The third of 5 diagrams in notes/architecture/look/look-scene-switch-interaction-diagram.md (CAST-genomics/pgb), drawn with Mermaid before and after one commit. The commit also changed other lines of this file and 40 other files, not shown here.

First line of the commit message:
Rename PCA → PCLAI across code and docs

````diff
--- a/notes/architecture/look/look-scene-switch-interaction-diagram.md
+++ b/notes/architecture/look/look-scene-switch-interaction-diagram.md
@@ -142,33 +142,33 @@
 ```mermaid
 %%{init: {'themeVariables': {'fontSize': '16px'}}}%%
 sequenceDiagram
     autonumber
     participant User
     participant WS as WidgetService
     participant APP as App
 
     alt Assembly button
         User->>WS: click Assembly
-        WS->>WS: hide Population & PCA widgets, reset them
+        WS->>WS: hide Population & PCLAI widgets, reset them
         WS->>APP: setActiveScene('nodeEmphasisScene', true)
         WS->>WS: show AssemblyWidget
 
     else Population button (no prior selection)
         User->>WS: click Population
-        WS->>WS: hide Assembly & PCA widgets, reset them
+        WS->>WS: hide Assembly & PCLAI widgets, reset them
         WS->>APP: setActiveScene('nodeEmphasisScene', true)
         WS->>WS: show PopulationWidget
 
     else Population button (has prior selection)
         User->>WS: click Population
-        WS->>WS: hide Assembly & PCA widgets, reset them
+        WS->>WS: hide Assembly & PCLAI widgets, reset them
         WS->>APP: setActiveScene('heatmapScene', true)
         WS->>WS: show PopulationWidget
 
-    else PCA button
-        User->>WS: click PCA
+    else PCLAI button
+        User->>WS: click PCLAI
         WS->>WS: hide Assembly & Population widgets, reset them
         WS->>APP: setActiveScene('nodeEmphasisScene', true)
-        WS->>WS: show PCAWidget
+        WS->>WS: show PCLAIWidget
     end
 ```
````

-------------------------

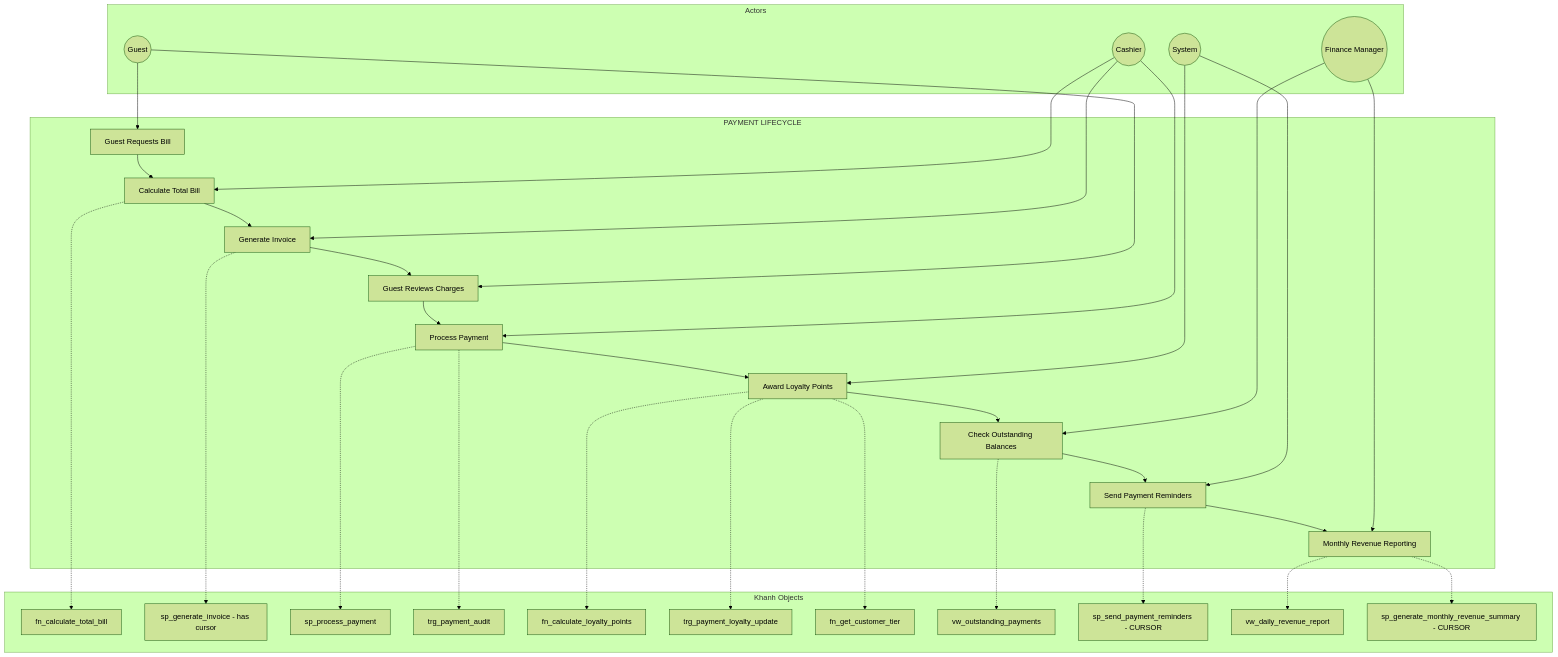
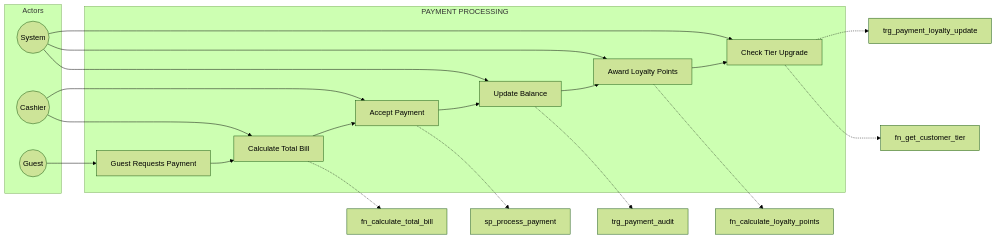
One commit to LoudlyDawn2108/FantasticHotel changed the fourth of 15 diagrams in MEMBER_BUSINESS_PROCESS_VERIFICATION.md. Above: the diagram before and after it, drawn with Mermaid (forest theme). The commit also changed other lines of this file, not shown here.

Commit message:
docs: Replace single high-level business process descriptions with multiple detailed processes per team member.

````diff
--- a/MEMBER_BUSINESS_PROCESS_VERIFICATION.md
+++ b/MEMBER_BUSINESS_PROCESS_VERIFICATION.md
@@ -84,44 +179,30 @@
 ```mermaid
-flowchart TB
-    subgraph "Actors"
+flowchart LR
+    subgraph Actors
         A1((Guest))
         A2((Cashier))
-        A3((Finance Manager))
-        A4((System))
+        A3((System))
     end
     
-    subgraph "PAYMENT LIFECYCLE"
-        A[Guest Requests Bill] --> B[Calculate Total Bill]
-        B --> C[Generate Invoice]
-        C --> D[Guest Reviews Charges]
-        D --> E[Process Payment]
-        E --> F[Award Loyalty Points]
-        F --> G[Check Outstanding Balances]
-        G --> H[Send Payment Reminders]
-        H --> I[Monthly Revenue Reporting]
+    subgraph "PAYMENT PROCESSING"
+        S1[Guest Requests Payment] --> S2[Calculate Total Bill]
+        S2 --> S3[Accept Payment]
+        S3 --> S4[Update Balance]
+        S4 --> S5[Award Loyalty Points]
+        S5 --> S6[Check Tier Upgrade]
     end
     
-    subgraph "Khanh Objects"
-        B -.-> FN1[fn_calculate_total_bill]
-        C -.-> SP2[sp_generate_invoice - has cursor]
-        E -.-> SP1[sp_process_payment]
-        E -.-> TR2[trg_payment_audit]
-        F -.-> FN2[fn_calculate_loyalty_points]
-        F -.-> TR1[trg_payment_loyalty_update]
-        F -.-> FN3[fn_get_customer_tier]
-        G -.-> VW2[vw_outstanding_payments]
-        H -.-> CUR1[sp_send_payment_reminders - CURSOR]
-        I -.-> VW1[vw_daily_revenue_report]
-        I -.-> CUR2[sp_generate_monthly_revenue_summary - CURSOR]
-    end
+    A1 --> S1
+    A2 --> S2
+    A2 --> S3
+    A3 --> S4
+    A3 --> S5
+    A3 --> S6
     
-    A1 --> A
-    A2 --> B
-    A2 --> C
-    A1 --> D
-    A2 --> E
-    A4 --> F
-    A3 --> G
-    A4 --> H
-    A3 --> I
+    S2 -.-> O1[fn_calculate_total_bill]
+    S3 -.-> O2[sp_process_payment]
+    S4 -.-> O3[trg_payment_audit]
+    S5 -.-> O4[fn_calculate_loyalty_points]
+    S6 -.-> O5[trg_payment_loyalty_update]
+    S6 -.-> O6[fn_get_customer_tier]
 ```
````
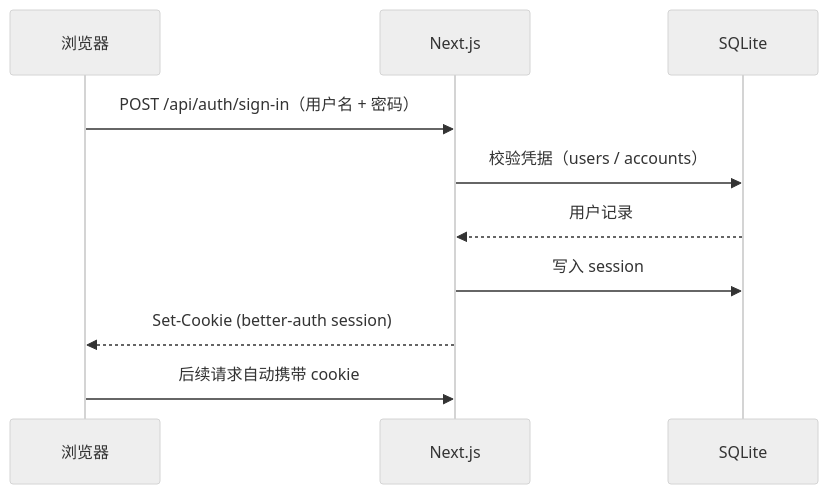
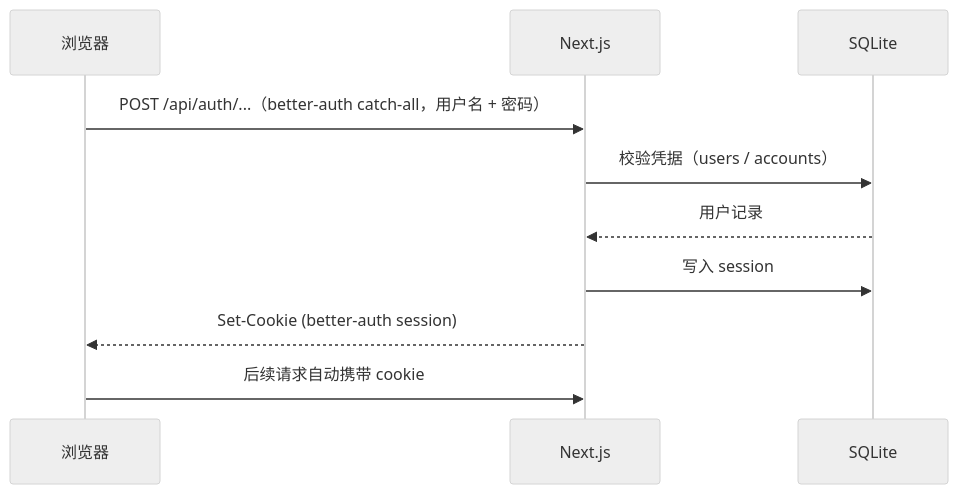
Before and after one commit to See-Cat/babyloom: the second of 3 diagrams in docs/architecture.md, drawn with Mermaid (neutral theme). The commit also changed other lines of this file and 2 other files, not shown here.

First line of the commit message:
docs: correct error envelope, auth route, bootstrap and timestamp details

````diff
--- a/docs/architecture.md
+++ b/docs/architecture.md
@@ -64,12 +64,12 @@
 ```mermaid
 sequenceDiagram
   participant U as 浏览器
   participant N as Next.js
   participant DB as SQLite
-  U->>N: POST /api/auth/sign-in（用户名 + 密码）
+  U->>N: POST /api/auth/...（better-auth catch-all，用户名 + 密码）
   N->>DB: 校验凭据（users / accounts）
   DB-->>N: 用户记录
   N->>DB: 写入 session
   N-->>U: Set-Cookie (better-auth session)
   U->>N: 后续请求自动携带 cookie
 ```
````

-------------------------

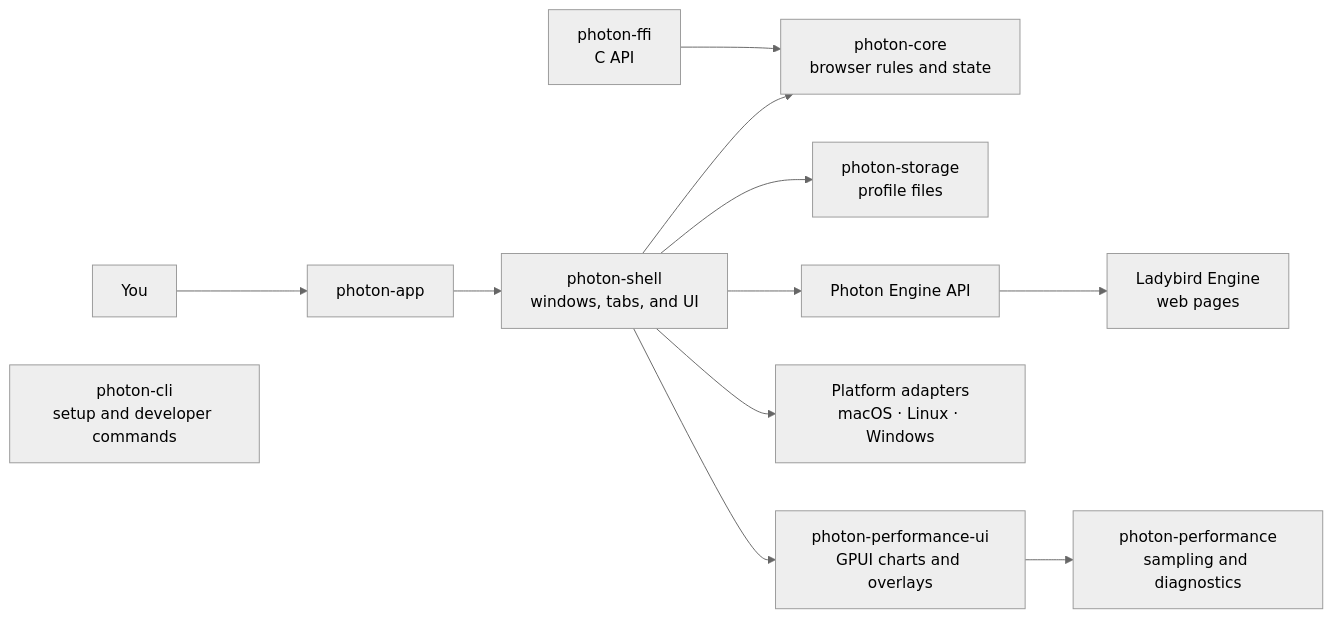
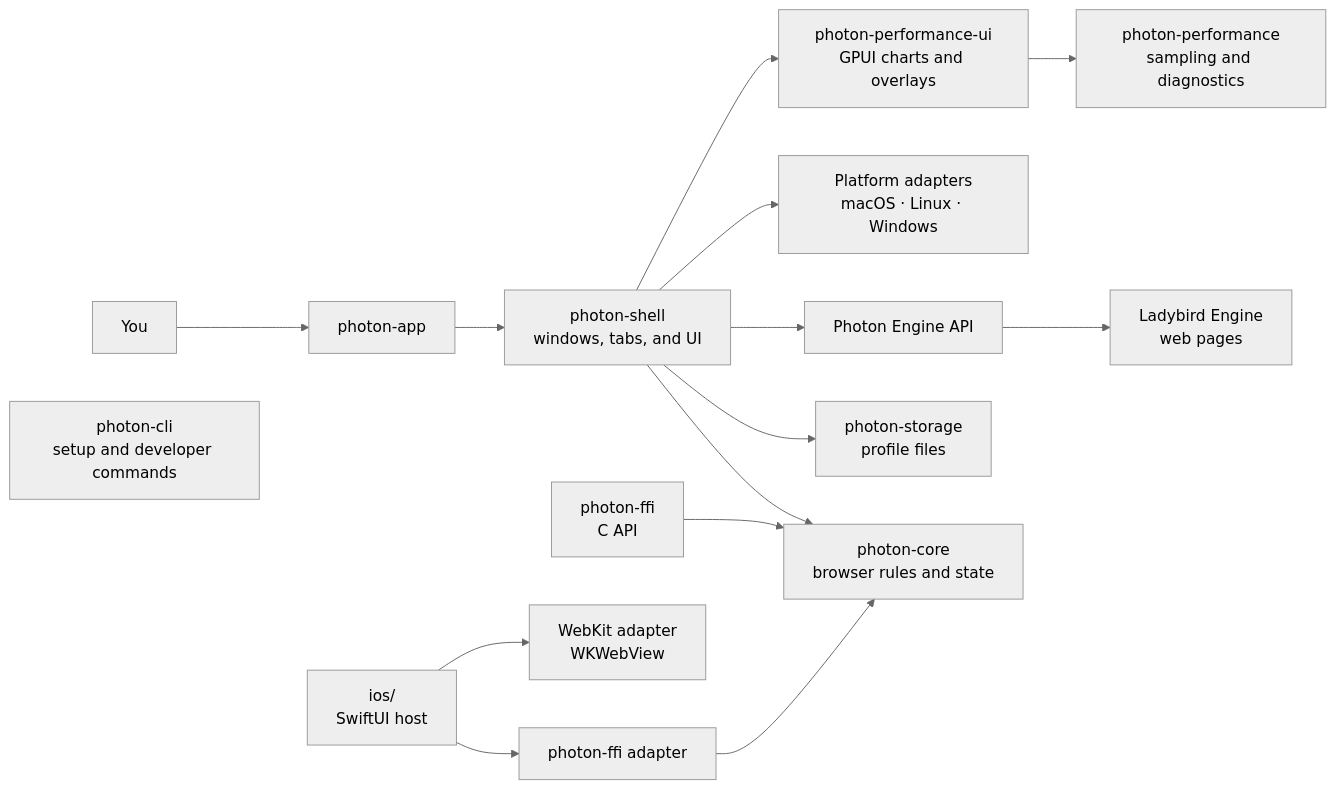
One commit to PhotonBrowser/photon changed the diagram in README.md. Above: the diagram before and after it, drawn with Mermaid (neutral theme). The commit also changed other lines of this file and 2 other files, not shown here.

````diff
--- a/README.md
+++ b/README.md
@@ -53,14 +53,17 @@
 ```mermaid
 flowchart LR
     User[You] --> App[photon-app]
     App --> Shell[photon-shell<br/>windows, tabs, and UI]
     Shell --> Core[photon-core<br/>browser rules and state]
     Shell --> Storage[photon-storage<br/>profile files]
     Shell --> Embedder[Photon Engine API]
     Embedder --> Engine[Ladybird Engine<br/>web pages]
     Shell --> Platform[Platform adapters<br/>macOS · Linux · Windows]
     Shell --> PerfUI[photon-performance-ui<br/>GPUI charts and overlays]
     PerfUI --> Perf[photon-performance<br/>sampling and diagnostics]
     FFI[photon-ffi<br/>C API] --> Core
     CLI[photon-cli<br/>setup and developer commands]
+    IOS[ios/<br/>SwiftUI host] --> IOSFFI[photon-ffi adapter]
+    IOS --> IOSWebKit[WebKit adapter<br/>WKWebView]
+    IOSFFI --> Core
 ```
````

-------------------------

REQUIRED WORK:
Each line in the data above either holds "button" or does not. State how many do, as a bare number.

TASK RESULT:
5